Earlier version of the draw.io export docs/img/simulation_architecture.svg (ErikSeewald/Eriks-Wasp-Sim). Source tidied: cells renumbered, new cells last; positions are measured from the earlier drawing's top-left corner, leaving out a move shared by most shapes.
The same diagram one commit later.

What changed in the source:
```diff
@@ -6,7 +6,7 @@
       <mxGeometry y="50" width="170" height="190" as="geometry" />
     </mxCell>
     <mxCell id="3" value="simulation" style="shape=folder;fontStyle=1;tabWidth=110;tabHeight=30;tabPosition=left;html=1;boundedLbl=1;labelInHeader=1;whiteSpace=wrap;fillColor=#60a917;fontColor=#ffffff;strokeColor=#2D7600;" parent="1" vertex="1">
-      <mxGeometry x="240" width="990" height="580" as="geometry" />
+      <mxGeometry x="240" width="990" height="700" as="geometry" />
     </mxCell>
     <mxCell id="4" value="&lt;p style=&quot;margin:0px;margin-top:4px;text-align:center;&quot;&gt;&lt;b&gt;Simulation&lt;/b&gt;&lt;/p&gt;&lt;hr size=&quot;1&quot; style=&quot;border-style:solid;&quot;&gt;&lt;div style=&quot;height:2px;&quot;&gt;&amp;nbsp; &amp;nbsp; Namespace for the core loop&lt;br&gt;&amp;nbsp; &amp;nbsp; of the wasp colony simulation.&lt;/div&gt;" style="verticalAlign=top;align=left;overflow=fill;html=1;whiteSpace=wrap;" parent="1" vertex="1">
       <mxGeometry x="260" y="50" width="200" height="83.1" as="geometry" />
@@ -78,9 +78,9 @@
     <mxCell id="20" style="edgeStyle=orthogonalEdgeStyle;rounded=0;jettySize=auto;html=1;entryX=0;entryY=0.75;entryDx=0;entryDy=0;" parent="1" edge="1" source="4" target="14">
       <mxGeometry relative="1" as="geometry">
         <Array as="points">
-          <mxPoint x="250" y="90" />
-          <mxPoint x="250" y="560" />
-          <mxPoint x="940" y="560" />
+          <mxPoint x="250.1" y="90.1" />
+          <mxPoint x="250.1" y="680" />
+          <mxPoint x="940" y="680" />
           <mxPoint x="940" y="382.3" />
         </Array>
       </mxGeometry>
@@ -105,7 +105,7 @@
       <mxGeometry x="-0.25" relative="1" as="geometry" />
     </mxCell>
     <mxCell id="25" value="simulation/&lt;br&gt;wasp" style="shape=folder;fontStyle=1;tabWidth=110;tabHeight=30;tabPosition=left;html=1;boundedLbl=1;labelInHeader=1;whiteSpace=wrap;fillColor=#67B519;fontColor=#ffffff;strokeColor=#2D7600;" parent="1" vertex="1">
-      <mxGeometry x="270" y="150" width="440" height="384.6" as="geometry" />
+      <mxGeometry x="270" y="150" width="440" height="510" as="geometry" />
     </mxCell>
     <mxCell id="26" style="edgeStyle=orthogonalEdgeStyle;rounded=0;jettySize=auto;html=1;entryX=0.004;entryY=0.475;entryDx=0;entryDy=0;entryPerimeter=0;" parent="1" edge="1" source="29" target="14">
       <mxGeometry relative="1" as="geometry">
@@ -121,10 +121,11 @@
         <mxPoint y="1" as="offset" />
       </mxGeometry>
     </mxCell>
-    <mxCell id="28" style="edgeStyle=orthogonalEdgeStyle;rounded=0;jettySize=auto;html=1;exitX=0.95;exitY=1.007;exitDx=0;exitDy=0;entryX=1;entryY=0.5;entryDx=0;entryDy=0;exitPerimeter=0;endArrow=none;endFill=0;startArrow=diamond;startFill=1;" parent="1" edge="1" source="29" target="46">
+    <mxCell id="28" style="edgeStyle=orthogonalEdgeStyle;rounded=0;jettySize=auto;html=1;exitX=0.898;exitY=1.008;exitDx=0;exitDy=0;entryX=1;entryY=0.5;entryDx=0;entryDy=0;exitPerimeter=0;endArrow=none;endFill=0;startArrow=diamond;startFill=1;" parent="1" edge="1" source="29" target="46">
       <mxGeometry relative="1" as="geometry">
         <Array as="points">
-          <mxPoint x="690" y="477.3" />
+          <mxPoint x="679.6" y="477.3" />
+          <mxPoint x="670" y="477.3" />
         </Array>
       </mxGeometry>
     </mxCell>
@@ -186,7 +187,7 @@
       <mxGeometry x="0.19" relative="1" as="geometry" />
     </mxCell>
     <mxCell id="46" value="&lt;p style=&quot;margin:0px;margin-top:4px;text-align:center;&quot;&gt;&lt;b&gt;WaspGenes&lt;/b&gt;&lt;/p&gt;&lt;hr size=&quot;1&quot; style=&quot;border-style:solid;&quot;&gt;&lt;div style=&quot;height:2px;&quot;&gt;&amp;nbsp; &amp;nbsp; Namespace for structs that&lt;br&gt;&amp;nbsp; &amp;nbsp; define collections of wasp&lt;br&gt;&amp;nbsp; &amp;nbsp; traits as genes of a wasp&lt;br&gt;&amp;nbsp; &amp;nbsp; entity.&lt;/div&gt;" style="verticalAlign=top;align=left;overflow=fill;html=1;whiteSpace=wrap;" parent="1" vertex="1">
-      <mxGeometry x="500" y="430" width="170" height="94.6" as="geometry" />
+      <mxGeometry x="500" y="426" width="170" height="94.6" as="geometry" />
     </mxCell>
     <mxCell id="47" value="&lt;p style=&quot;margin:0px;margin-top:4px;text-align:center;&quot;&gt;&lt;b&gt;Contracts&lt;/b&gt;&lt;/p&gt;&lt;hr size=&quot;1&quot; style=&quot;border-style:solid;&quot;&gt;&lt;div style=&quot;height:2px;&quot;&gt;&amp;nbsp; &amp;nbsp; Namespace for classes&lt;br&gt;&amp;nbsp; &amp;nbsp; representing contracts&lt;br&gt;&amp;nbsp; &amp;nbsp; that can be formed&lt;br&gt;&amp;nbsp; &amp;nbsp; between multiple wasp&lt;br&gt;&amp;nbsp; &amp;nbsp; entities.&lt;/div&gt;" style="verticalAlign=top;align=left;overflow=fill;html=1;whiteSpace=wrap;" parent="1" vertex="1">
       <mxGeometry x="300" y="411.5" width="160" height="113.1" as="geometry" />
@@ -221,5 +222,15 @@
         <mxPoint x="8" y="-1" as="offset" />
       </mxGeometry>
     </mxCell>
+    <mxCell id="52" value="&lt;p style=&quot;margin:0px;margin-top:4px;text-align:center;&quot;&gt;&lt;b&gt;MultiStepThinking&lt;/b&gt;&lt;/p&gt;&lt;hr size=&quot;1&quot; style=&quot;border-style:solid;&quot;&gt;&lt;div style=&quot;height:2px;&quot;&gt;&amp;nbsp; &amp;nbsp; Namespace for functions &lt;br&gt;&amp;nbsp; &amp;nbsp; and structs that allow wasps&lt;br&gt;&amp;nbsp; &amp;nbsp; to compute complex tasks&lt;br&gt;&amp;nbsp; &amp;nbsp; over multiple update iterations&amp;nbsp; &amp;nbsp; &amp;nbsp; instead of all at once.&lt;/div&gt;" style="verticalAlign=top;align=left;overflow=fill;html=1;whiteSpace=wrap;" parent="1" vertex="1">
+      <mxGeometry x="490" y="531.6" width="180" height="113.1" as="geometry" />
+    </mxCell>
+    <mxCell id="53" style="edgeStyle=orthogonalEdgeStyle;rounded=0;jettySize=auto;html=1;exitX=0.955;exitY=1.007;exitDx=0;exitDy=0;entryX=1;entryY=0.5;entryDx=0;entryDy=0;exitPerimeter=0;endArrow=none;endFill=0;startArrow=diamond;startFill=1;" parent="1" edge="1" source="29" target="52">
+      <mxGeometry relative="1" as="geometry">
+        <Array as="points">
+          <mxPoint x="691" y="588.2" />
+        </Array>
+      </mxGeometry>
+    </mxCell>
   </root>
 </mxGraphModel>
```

++++++++++

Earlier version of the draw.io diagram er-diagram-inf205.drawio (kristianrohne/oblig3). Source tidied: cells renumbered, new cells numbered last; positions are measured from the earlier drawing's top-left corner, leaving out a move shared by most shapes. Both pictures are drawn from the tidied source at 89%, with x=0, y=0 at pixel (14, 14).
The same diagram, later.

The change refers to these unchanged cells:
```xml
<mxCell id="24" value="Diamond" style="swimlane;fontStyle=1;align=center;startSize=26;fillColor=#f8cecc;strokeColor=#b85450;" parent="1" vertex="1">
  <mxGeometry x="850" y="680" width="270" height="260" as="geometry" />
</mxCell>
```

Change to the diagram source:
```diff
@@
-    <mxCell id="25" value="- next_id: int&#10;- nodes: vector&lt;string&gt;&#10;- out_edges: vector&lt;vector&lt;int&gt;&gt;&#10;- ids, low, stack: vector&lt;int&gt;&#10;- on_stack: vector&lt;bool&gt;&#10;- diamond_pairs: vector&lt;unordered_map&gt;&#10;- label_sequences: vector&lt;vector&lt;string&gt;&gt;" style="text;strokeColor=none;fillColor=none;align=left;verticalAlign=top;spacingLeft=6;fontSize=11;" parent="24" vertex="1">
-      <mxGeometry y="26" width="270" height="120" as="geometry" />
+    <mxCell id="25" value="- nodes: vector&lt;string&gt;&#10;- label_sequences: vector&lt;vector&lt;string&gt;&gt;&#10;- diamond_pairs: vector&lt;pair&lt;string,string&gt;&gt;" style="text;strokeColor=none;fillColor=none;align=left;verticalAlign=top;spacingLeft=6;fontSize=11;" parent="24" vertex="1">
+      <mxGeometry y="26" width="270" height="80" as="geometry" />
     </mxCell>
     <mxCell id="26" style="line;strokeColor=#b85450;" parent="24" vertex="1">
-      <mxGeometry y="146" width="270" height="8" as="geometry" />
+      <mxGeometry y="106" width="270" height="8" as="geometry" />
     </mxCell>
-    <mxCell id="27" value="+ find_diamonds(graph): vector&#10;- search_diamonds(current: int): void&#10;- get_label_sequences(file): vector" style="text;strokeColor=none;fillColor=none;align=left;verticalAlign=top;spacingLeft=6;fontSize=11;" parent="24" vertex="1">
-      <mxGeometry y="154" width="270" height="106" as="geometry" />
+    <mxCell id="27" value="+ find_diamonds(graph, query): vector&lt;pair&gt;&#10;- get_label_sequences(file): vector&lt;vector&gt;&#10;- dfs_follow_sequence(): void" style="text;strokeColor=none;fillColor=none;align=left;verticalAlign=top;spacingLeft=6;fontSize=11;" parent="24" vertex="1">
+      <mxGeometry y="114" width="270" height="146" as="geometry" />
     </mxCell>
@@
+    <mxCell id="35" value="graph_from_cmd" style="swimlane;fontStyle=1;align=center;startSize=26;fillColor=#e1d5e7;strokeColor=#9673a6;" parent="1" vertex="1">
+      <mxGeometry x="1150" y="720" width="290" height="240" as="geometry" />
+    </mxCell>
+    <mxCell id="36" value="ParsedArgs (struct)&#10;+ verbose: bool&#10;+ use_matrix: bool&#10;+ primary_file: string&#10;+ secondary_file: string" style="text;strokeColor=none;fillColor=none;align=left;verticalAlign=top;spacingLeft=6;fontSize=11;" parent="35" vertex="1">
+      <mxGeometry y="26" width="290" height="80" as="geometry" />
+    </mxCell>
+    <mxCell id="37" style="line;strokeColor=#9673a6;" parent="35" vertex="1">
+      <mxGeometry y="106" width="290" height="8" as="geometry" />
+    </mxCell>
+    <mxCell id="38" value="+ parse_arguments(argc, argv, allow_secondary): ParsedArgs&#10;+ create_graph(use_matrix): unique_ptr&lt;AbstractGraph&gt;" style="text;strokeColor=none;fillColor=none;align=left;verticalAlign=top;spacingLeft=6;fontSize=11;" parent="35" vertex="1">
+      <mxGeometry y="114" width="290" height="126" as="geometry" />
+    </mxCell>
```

++++++++++

→ Exercise
Using the listing above, say how many of its lines contain "diagram", and give no other words.

→ Response
4